Above: “For this I turned down Cleaver?”
Before that, though, we get to see C-list rock god and occasional actor Meat Loaf put on a silly wig and lounge around with a bunch of naked Czech prostitutes as hedonistic vampire lord Leonid.
When a servant of villain Kagan (Kingsley) stops into Leonid’s lair on his way to deliver an unconscious Rayne to his master, Leonid decides he’s having none of it and demands he keep Rayne as a gift.
Loaf’s performance here is uniquely terrible, creating a leering, odious presence that gives new meaning to the phrases “hammy acting,” “hampire,” “ham-fisted,” “hambeast” and “we’re insinuating Meat Loaf is fat.”
No, that’s it. You should really watch it, though:
Part fantastically boring police procedural, part revenge fantasy and all terrible movie, Max Payne was hailed as “the first great videogame movie” right up until the point that anyone saw it.
Above: “My movie’s good, right? SAY MY MOVIE’S GOOD”
The most frequently asked question when the first trailers for Max Payne came out was, “what the hell are those winged things?” The answer is that they’re hallucinations brought on by Valkyr, a mysterious drug that turns its users into homicidal maniacs… apart from a small percentage who magically become psychotic, nigh-invincible super-soldiers.

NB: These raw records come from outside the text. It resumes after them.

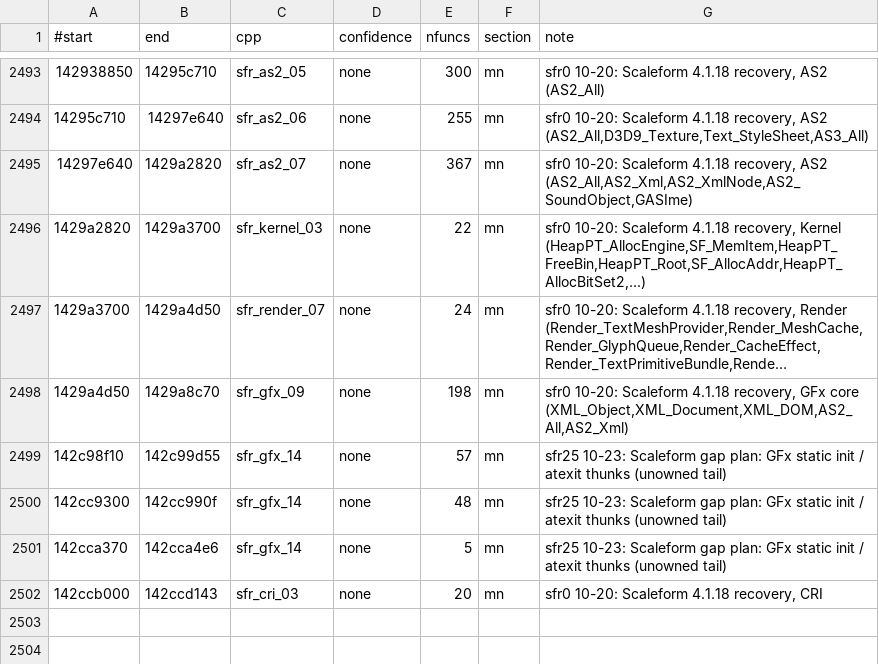
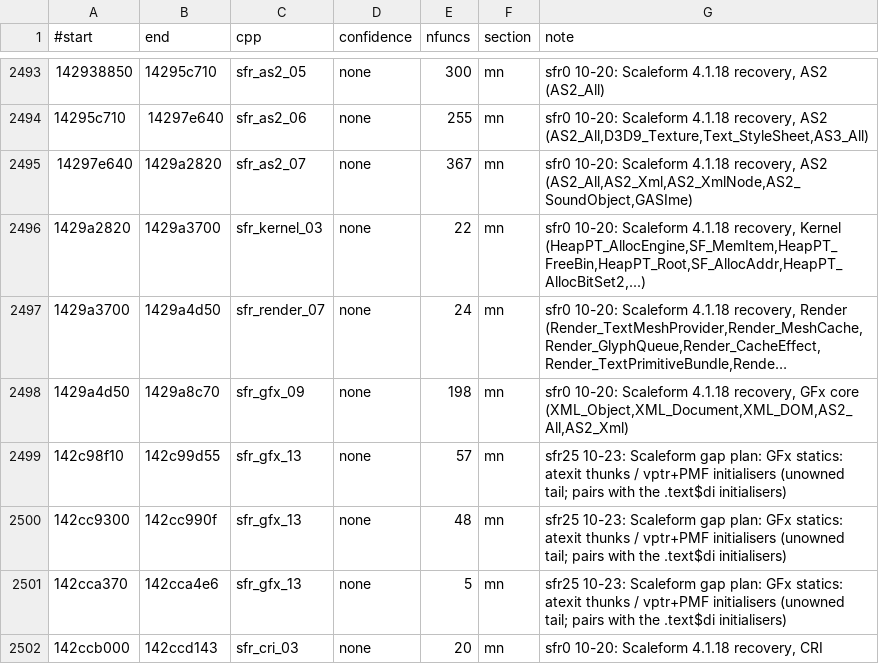
Before and after one commit to riyukuro/MS2Recomp, a TSV file: data/map/units.tsv, drawn as a sheet; only a part is shown, gaps mark what is left out; long unchanged cells end in ….

```diff
--- a/data/map/units.tsv
+++ b/data/map/units.tsv
@@ -2498,5 +2498,5 @@
 1429a4d50	1429a8c70	sfr_gfx_09	none	198	mn	sfr0 10-20: Scaleform 4.1.18 recovery, GFx core (XML_Object,XML_Document,XML_DOM,AS2_All,AS2_Xml)
-142c98f10	142c99d55	sfr_gfx_14	none	57	mn	sfr25 10-23: Scaleform gap plan: GFx static init / atexit thunks (unowned tail)
-142cc9300	142cc990f	sfr_gfx_14	none	48	mn	sfr25 10-23: Scaleform gap plan: GFx static init / atexit thunks (unowned tail)
-142cca370	142cca4e6	sfr_gfx_14	none	5	mn	sfr25 10-23: Scaleform gap plan: GFx static init / atexit thunks (unowned tail)
+142c98f10	142c99d55	sfr_gfx_13	none	57	mn	sfr25 10-23: Scaleform gap plan: GFx statics: atexit thunks / vptr+PMF initialisers (unowned tail; pairs with the .text$di initialisers)
+142cc9300	142cc990f	sfr_gfx_13	none	48	mn	sfr25 10-23: Scaleform gap plan: GFx statics: atexit thunks / vptr+PMF initialisers (unowned tail; pairs with the .text$di initialisers)
+142cca370	142cca4e6	sfr_gfx_13	none	5	mn	sfr25 10-23: Scaleform gap plan: GFx statics: atexit thunks / vptr+PMF initialisers (unowned tail; pairs with the .text$di initialisers)
 142ccb000	142ccd143	sfr_cri_03	none	20	mn	sfr0 10-20: Scaleform 4.1.18 recovery, CRI
```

After swimming out of a freezing river where he was left to drown by his enemies, Max has a simple choice: lie around and die of hypothermia, or drink the vial of Valkyr stuck conveniently in his pocket and see what happens. Shockingly (to absolutely no one), Max turns out to have the super-soldier genes, and what he experiences as a result is nothing short of hilarious.
Go on, see it for yourself:
Widely regarded as one of the worst-ever sequels to a fairly decent videogame movie, Resident Evil: Apocalypse is notable mainly for turning RE3’s Nemesis into a big, turdy-looking Terminator.
It also brings back RE film heroine Alice (Milla Jovovich), who has the audacity to not only have goofy superpowers, but also to interact with game-series regulars like Jill Valentine (Sienna Guillory). When the two meet up, Jill and her comrades are pinned down in a church by a mediocre CG effect that’s supposed to pass for a Licker.
Above: VROOM VROOOM
Above: BLAAAAOW PSSSHHH
That is, until……
Above: THWPP THWPP THWPP
Just watch it already:
For the record, In the Name of the King: A Dungeon Siege Tale is about these guys:
Who spend a lot of time fighting these guys:
While this guy is king…
And these guys plot to take over:
We’ve already ripped on the awful camp performances of Ray Liotta and Matthew Lillardonce before, but they bear repeating, because this is a rare instance where the most awful thing in a movie is also its most watchable thing. Embarrassing as it is, watching Lillard hurl himself around the set while Liotta tries to use every muscle in his face is hard not to laugh at, and when the two are onscreen together the result is at once dramatic shit and comedy gold.
Because we’ve already used an earlier scene with these two once before, we’ll instead focus on a different meeting, during which Lillard rolls around on the floor begging for an antidote that Liotta gives him in dramatic slow motion. Also there’s a lot of wailing. Watch it, it’s funny:
“Wait, what?” said most of our American readers just now. “Uwe Boll’s Far Cry actually came out?”
It did indeed – in Europe, at least, where Boll’s films are better “appreciated.” The film version of Far Cry takes a few liberties with the game’s plot, moving it from its trademark tropical setting to the cheaper-to-film pine forests of Vancouver. It also casts Til Schweiger as Jack Carver, who has been made German for the purpose of casting Til Schweiger.
Also, Udo Kier is in it and he does this:
So, right, the scene. Far Cry, like several other Boll movies, features Chris Coppola as an unfunny comic-relief fat guy who whines a lot. This time, he’s named Emilio the Food Guy, because – get this – he likes food.
Above: To be fair, he also gasps and squeaks a lot when he eats
Naturally, Coppola gets kidnapped by Carver and turned into his sidekick, ensuring we’ll see plenty more of him as the film wears on.
Above: Oh Christ no
Later, we’re treated to several scenes during which he’s chained back-to-back with Schweiger, which as it turns out is an ideal setup for his shameless brand of wailing and physical embarrassment.
Above: Oh wow, one of them actually did something kind of funny at the end there
It’s uniquely horrible, but also strangely compelling. To see it for yourself, check this out: